Below are entries; count the lines containing the string "figure". The answer is that number alone.

----------------------------------------

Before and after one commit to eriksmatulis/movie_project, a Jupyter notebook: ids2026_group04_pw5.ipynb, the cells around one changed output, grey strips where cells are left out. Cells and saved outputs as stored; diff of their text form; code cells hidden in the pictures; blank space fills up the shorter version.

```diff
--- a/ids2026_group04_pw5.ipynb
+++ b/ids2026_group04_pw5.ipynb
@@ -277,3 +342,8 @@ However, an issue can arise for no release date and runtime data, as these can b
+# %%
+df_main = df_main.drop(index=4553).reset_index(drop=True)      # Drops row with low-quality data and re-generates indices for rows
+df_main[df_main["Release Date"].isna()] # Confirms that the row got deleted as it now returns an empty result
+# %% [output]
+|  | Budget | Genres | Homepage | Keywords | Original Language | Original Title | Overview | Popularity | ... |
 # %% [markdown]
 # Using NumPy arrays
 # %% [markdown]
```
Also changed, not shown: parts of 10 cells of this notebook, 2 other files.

----------------------------------------

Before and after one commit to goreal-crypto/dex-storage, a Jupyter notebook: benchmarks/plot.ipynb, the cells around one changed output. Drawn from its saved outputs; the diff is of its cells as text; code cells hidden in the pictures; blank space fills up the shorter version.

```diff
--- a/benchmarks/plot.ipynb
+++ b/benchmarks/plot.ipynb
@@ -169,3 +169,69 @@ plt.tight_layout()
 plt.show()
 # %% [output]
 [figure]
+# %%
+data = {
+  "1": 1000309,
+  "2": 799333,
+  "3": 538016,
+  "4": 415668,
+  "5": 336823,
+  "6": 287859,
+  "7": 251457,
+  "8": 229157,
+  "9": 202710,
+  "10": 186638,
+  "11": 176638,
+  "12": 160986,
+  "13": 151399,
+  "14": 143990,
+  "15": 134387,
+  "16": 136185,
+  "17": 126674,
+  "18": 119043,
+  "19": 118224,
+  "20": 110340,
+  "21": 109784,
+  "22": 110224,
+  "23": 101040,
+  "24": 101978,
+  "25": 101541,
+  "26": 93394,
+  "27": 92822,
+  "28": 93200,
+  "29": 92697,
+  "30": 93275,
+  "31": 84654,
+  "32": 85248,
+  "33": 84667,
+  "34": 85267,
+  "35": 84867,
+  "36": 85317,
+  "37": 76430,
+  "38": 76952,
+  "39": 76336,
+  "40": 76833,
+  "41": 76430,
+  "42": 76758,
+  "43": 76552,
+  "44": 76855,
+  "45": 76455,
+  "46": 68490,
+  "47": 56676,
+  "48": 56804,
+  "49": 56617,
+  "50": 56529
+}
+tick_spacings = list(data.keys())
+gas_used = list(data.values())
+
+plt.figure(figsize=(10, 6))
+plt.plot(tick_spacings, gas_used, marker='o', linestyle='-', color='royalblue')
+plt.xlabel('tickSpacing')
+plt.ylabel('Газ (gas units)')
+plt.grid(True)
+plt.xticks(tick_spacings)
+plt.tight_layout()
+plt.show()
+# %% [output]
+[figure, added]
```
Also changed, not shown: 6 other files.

----------------------------------------

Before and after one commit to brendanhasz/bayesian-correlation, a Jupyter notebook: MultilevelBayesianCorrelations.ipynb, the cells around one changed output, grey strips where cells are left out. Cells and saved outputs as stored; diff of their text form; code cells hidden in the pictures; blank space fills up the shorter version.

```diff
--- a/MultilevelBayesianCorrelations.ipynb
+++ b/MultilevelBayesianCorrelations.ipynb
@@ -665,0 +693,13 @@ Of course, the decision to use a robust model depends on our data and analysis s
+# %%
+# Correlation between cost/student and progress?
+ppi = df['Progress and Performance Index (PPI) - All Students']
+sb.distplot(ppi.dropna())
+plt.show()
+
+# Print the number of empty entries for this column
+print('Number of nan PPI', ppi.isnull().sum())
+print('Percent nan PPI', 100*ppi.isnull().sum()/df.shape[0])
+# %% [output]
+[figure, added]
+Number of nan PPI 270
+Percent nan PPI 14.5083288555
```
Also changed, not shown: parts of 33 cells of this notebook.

----------------------------------------

#### SOLVED PROBLEM
4